LONDON — A day after the ATP Finals lost Rafael Nadal to injury, Roger Federer lifted spirits at the O2 Arena by extending his stay to the weekend.
The 19-time Grand Slam champion guaranteed his place in Saturday's semifinals by defeating Alexander Zverev 7-6 (6), 5-7, 6-1 on Tuesday.
With Novak Djokovic and Andy Murray also absent due to injuries, the top-ranked Nadal's withdrawal on Monday left Federer as the only member of men's tennis' 'big-four' in the tournament.
"It was nice to be able to show maybe that quality of mine, that I can dig out these matches, these points time and time again, stay mentally tough," Federer said. "In the third I started to play better. It was a tough match from the beginning till the end."
Zverev, who won his opening match against Marin Cilic, will face Jack Sock on Thursday to decide who will join Federer in the final four. Sock defeated Cilic in the early match, with Federer's victory eliminating the Croat.

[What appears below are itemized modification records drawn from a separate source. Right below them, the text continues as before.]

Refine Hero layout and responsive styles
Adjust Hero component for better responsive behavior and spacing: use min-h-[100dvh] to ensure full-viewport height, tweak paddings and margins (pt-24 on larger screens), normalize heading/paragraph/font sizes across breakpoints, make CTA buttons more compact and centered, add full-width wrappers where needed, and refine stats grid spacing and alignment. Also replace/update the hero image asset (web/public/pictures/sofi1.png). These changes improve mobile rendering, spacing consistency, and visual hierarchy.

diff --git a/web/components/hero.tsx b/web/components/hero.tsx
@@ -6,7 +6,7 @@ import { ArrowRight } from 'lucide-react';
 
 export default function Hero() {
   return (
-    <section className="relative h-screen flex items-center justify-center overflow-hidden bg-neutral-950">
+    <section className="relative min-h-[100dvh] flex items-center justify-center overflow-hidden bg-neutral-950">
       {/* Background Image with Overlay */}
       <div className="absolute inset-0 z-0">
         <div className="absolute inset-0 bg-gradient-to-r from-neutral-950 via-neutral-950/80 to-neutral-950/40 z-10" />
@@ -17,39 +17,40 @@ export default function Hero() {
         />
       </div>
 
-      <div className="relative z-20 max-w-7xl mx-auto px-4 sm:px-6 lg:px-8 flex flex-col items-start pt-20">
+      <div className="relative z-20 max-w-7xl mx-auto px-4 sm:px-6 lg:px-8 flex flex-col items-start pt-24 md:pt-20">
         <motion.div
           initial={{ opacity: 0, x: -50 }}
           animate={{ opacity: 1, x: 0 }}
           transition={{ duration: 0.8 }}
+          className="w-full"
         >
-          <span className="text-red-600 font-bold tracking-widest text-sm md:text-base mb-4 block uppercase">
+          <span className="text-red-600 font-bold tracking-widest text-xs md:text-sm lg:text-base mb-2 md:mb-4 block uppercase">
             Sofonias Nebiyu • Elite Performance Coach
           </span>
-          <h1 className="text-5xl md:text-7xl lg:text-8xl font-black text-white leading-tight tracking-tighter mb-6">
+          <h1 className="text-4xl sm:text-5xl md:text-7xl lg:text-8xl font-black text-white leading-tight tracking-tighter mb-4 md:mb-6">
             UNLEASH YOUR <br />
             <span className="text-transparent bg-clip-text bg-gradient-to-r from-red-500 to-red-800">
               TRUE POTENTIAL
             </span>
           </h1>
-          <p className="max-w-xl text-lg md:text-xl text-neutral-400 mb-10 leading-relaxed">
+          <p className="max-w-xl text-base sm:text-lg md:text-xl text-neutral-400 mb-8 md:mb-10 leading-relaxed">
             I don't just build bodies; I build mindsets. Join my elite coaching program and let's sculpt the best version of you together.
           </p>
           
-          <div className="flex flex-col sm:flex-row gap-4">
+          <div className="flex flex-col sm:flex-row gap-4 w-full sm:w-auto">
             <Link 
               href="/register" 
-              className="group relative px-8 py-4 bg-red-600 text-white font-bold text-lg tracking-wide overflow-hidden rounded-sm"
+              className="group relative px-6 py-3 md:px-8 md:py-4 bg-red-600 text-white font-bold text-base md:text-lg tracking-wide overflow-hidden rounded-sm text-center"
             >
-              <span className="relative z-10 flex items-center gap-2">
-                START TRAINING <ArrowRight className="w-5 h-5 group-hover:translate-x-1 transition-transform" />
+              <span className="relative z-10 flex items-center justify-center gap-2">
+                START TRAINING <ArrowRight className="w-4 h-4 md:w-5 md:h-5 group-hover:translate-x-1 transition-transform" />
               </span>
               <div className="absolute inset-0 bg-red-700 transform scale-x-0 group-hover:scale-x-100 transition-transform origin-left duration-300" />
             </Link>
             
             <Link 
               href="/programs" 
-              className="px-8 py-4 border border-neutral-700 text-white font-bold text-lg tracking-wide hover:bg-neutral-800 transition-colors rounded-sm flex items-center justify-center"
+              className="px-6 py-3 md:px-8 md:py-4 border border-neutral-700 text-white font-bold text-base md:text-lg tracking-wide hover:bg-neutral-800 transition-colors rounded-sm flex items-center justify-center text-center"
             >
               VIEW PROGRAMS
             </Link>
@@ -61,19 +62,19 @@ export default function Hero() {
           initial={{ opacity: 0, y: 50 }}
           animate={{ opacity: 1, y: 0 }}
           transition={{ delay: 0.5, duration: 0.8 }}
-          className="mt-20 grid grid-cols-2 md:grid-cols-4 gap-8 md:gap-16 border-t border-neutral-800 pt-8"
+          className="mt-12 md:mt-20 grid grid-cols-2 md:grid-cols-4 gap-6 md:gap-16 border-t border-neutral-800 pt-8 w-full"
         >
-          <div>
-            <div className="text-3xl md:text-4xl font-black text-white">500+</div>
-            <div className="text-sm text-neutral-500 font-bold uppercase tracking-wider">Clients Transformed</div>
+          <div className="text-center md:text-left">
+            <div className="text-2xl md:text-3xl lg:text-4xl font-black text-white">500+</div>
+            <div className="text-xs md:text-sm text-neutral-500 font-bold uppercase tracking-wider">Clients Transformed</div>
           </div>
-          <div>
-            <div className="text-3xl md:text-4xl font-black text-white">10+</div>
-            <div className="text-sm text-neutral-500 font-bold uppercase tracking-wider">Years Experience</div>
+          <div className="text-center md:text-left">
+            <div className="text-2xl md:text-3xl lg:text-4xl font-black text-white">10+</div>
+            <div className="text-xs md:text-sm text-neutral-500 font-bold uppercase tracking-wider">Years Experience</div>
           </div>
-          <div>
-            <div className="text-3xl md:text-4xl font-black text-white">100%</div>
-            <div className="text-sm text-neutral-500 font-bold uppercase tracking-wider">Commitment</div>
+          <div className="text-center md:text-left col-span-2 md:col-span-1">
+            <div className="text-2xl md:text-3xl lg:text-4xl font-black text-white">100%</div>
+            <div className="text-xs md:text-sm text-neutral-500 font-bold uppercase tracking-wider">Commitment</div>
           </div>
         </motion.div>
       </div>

"It was a very positive match," Zverev said. "Obviously he won it. He's in the semifinals. But even for me, I played the better match of the two today. I think I still have great chances of qualifying, playing Jack Sock next. I think if I continue having this level, I don't know, maybe you'll see me on the weekend still."
After an opening set dominated by serve went to a tiebreak, Federer came from 4-0 down and saved a set point to take the lead.

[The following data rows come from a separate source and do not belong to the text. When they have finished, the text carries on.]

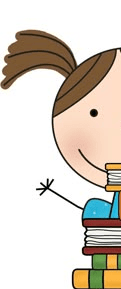
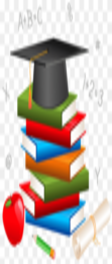
Add files via upload

diff --git a/yo22.py b/yo22.py
@@ -51,6 +51,10 @@ def abrir_toplevel_medicos():
     toplevel_medi.geometry("700x500")
     toplevel_medi.config(bg="#99B7CB")
 
+    # logo de la app
+    lb_logo2 = Label(toplevel_medi, image=medi, bg="white")
+    lb_logo2.place(x=0,y=200)
+
     # etiqueta para datos medicos
     lb_c = Label(toplevel_medi, text = "tube apendisites el año pasado")   
     lb_c.config(bg="#99B7CB", fg="black", font=("Helvetica", 18))
@@ -201,6 +205,10 @@ def abrir_toplevel_horario():
     toplevel_libres.geometry("700x900")
     toplevel_libres.config(bg="#8DA49B")
 
+    # logo de la app
+    lb_logo2 = Label(toplevel_libres, image=libre, bg="white")
+    lb_logo2.place(x=0,y=200)
+
     lb_c = Label(toplevel_libres, text = "en mi orario de clase de lunes a viernes tengo clases 12:30 a 6:30")   
     lb_c.config(bg="#8DA49B", fg="black", font=("Helvetica", 18))
     lb_c.place(x=0, y=20)
@@ -222,6 +230,10 @@ def abrir_toplevel_pruevas():
     toplevel_2026.geometry("700x900")
     toplevel_2026.config(bg="#CBB843")
 
+    # logo de la app
+    lb_logo2 = Label(toplevel_2026, image=prueva, bg="white")
+    lb_logo2.place(x=0,y=200)
+
     lb_c = Label(toplevel_2026, text = "estudiar")   
     lb_c.config(bg="#CBB843", fg="black", font=("Helvetica", 18))
     lb_c.place(x=0, y=20)
@@ -234,6 +246,23 @@ def abrir_toplevel_proyecto():
     toplevel_proyect.resizable(False, False)
     toplevel_proyect.geometry("700x900")
     toplevel_proyect.config(bg="#B5B898")
+
+# logo de la app
+    lb_logo2 = Label(toplevel_proyect, image=proyecto, bg="white")
+    lb_logo2.place(x=0,y=200)
+
+    lb_c = Label(toplevel_proyect, text = "para el 2031 yo pienso estar en la universidad")   
+    lb_c.config(bg="#B5B898", fg="black", font=("Helvetica", 18))
+    lb_c.place(x=0, y=20)
+
+    lb_c = Label(toplevel_proyect, text = "estudiando ingieneria en sistemas")   
+    lb_c.config(bg="#B5B898", fg="black", font=("Helvetica", 18))
+    lb_c.place(x=0, y=60)
+
+    lb_c = Label(toplevel_proyect, text = "")   
+    lb_c.config(bg="#B5B898", fg="black", font=("Helvetica", 18))
+    lb_c.place(x=0, y=60)
+
 
     # abrir hola
 def abrir_toplevel_libre():
@@ -278,12 +307,7 @@ lb_logo = Label(frame_entrada, image=logo, bg="white")
 lb_logo.place(x=20,y=170)
 
 # logo de la app
-amigos = PhotoImage(file="img/hello.png")
-lb_amigos = Label(frame_entrada, image=amigos, bg="white")
-lb_amigos.place(x=700,y=170)
-
-# logo de la app
-amigos = PhotoImage(file="img/hello.png")
+amigos = PhotoImage(file="img/amigos.png")
 lb_amigos = Label(frame_entrada, image=amigos, bg="white")
 lb_amigos.place(x=700,y=170)
 
@@ -296,6 +320,26 @@ lb_famili.place(x=380,y=170)
 edu = PhotoImage(file="img/edu.png")
 lb_edu = Label(frame_entrada, image=edu, bg="white")
 lb_edu.place(x=550,y=170)
+
+# logo de la app
+medi = PhotoImage(file="img/medi.png")
+lb_medi = Label(frame_entrada, image=medi, bg="white")
+lb_medi.place(x=190,y=170)
+
+# logo de la app
+libre = PhotoImage(file="img/libre.png")
+lb_libre = Label(frame_entrada, image=libre, bg="white")
+lb_libre.place(x=190,y=450)
+
+# logo de la app
+prueva = PhotoImage(file="img/prueva.png")
+lb_prueva = Label(frame_entrada, image=prueva, bg="white")
+lb_prueva.place(x=380,y=450)
+
+# logo de la app
+proyecto = PhotoImage(file="img/proyecto.png")
+lb_proyecto = Label(frame_entrada, image=proyecto, bg="white")
+lb_proyecto.place(x=550,y=450)
 
 # boton para abrir Toplevel para nacimiento
 bt_rty = Button(frame_entrada, text="nacimiento", command=abrir_toplevel_nacimi,)
@@ -319,23 +363,23 @@ bt_centigrados.place(x=700, y=150, width=115)
 
 # boton para abrir Toplevel para habbies
 bt_centigrados = Button(frame_entrada, text="habbies", command=abrir_toplevel_hobbies)
-bt_centigrados.place(x=20, y=600, width=115)
+bt_centigrados.place(x=20, y=450, width=115)
 
 # boton para abrir Toplevel para horario
 bt_centigrados = Button(frame_entrada, text="horario", command=abrir_toplevel_horario)
-bt_centigrados.place(x=190, y=600, width=115)
+bt_centigrados.place(x=190, y=450, width=115)
 
 # boton para abrir Toplevel para pruevas
 bt_centigrados = Button(frame_entrada, text="pruevas", command=abrir_toplevel_pruevas)
-bt_centigrados.place(x=380, y=600, width=115)
+bt_centigrados.place(x=380, y=450, width=115)
 
 # boton para abrir Toplevel para proyecto
 bt_centigrados = Button(frame_entrada, text="proyecto", command=abrir_toplevel_proyecto)
-bt_centigrados.place(x=550, y=600, width=115)
+bt_centigrados.place(x=550, y=450, width=115)
 
 # boton para abrir Toplevel para libre
 bt_centigrados = Button(frame_entrada, text="libre", command=abrir_toplevel_libre)
-bt_centigrados.place(x=700, y=600, width=115)
+bt_centigrados.place(x=700, y=450, width=115)
 
 # se ejecuta el metodo mainloop() de la clase Tk() a través de la instancia ventana_principal. Este metodo despliega la ventana en pantalla y queda a la espera de lo que el usuario haga (click en un boton, escribir, etc).  Cada acción del usuario se conoce como un evento.  El método mainloop() es un bucle infinito.
 ventana_principal.mainloop()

His grip on the match quickly tightened as a distracted Zverev made two double faults to gift a break in the opening game of the second set.
However, the 20-year-old regained his poise and took advantage of a dip in Federer's first serve percentage to break back and then repeated the feat to force a deciding set.
From there on it was all Federer. The six-time champion, who is 16-years older than his opponent, showed his big-match experience as he regrouped to break in the third game, before doing so twice more to seal the victory.
Sock's 5-7, 6-2, 7-6 (4) victory was the United States' first at the event in 10 years.
The No. 8-seed, who seized qualification by winning the final Masters event of the season in Paris, lost his debut match to Federer, but he is now 1-1.
While others might have been surprised at Sock becoming the first American to win at the elite season-ending event since Andy Roddick in 2007, the man himself wasn't.
"I wouldn't be out here playing, competing if I didn't think I could give myself a chance to win tournaments, to be here," Sock said.
"I'm not the type of guy that will just enter a draw and be happy to make the third round or the quarters or whatever. I'm here to win matches. I think if I do the right things and I play the right tennis, I can give myself a chance to play on the weekend of any tournament."